Front-end code edit data:
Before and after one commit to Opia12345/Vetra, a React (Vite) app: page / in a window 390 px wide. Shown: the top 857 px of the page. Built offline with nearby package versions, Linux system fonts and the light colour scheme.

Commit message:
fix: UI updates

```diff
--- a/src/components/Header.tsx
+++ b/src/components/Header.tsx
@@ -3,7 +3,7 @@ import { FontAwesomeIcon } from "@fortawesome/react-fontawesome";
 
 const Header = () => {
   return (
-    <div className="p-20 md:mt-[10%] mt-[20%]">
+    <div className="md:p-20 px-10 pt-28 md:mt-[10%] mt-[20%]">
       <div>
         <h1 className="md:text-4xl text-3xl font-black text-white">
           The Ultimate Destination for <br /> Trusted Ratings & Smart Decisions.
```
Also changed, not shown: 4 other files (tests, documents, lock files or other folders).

--

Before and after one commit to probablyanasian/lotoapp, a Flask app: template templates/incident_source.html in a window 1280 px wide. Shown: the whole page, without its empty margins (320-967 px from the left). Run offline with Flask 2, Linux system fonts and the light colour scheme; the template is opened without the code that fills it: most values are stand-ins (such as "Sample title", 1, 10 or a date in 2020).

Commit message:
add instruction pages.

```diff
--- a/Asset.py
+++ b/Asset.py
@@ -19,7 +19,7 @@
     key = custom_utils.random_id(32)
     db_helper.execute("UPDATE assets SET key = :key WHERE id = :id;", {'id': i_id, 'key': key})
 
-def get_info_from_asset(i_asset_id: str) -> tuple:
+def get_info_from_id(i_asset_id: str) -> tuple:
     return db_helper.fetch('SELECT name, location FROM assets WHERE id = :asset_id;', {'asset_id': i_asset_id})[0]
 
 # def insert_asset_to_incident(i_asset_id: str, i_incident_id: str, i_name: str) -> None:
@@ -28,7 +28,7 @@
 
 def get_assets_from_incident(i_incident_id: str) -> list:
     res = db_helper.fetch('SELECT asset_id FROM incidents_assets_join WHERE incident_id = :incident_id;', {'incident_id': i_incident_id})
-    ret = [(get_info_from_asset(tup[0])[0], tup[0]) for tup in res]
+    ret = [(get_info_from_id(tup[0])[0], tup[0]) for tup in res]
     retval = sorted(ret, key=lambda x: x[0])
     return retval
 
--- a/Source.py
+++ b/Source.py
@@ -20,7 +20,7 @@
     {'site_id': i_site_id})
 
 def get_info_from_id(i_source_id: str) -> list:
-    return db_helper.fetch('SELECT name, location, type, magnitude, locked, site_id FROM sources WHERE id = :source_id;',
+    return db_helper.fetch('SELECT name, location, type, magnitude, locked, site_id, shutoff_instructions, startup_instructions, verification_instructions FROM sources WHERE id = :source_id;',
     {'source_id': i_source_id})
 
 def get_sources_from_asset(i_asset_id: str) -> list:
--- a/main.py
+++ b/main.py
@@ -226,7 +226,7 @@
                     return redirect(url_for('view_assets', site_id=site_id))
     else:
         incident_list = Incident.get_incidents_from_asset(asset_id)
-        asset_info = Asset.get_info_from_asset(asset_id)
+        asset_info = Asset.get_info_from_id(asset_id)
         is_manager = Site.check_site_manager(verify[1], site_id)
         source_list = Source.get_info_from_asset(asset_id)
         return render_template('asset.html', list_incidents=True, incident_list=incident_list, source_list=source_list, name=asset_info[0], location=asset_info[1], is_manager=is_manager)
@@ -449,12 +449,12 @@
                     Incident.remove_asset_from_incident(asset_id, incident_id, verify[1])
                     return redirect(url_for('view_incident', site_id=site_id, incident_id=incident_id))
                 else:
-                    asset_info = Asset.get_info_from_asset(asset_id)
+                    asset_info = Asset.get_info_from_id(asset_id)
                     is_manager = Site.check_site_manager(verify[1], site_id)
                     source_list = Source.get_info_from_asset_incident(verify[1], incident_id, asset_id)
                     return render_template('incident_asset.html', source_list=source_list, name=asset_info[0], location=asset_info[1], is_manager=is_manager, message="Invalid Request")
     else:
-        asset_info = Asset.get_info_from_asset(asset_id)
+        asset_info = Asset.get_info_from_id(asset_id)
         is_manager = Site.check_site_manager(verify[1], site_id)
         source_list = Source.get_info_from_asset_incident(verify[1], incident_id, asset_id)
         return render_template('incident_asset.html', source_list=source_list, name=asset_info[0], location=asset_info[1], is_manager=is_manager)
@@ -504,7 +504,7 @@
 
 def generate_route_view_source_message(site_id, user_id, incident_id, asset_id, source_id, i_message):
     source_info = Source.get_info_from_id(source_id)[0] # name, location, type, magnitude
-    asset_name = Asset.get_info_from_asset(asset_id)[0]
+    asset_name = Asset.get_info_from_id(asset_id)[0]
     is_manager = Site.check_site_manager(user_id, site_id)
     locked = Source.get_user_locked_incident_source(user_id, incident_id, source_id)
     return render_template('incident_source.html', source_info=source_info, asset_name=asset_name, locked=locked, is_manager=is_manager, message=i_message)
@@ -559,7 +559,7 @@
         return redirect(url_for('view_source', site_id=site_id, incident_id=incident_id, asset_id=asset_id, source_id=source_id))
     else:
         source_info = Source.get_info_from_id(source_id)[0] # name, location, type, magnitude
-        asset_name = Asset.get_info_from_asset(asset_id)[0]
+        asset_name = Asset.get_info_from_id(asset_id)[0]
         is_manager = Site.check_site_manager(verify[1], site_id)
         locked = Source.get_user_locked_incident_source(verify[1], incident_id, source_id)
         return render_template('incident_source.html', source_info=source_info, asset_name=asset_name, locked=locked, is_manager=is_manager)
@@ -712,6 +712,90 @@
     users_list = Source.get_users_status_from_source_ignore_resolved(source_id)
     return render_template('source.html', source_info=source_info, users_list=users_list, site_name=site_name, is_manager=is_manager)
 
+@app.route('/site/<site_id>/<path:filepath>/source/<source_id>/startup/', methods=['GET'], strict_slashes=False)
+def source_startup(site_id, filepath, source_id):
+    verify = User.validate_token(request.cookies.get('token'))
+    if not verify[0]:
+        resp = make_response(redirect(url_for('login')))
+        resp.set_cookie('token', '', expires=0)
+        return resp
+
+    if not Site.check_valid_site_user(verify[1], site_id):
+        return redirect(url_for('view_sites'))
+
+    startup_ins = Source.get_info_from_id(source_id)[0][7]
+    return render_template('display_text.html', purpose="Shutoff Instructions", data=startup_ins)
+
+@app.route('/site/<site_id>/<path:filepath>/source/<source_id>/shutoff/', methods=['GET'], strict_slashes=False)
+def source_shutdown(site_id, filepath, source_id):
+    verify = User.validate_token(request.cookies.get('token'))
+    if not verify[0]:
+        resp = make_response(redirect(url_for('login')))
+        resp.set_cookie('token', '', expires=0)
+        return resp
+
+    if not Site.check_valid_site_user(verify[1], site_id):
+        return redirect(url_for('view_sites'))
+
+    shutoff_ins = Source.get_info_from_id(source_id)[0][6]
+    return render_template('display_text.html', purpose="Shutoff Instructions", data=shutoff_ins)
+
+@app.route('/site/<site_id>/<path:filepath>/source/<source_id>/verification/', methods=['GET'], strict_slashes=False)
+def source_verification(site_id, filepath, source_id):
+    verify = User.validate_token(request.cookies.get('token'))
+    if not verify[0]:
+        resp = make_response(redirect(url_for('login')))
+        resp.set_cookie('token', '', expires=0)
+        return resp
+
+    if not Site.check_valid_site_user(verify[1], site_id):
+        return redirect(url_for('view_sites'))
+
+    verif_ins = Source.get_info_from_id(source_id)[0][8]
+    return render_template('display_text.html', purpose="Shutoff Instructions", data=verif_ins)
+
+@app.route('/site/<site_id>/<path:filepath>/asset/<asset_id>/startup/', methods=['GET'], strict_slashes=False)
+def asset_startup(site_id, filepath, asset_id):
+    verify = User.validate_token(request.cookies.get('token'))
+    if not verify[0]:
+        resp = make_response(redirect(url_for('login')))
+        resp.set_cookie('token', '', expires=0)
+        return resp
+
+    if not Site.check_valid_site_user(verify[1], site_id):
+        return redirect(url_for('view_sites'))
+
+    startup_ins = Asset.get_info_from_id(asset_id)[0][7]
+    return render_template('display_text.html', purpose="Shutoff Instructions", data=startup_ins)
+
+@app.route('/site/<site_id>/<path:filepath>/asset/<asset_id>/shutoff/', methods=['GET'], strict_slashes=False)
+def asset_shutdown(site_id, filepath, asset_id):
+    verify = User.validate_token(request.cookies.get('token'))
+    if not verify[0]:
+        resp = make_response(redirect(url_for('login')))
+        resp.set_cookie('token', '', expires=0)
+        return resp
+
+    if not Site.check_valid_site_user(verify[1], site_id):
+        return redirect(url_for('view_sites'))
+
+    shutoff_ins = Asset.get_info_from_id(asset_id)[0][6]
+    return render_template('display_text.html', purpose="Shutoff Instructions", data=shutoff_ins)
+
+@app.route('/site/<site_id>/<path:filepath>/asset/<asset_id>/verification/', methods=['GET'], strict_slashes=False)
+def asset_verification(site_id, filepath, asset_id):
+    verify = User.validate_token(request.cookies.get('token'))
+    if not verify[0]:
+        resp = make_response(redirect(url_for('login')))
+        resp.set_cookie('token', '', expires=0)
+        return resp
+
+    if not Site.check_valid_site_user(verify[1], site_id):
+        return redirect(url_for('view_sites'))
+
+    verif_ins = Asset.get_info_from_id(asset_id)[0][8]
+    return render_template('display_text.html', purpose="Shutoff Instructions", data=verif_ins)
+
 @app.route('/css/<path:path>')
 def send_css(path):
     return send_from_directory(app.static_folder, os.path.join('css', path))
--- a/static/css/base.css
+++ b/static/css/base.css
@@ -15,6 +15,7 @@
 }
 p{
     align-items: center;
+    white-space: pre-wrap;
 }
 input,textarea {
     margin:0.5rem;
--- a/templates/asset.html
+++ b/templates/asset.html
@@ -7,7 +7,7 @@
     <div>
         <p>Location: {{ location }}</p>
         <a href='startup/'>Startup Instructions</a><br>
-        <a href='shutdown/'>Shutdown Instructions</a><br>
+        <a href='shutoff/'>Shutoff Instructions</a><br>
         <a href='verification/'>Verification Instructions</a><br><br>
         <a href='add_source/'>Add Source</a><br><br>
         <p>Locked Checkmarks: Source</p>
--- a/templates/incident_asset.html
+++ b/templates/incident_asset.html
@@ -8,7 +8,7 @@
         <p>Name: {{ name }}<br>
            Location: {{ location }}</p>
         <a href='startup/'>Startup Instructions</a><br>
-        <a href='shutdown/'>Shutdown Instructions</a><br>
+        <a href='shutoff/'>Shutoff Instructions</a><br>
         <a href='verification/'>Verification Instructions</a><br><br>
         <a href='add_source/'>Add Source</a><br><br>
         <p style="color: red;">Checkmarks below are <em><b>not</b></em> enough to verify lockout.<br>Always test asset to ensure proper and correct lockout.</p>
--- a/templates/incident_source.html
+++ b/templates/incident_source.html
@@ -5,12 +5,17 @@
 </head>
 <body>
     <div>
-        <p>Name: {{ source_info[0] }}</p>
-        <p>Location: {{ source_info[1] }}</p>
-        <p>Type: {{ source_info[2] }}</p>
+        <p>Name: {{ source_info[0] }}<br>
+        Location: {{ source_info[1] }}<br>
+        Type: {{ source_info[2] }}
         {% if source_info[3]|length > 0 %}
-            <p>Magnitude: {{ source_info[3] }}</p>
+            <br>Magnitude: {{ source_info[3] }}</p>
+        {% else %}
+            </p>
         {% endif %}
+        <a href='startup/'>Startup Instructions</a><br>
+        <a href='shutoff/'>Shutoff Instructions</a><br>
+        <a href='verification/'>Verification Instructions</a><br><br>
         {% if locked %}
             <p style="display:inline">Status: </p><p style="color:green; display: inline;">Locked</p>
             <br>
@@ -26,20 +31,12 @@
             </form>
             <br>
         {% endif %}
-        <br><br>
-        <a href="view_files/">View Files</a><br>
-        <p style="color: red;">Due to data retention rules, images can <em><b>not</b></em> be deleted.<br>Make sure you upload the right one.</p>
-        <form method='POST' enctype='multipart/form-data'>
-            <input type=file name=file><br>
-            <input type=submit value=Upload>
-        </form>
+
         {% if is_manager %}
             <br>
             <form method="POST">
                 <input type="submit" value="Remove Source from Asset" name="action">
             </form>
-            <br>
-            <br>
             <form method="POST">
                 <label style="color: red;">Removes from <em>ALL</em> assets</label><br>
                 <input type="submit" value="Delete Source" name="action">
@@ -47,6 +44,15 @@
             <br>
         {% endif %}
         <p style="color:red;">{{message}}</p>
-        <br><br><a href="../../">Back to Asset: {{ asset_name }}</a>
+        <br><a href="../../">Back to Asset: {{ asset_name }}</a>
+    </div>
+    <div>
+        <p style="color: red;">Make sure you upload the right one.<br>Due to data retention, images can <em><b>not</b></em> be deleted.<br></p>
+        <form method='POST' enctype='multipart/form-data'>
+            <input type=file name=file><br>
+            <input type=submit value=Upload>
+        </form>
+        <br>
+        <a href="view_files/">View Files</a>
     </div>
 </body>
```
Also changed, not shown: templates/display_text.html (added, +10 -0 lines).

Work item: Work out how many lines above contain "WHERE"; write only the number.

Reply to the exercise: 5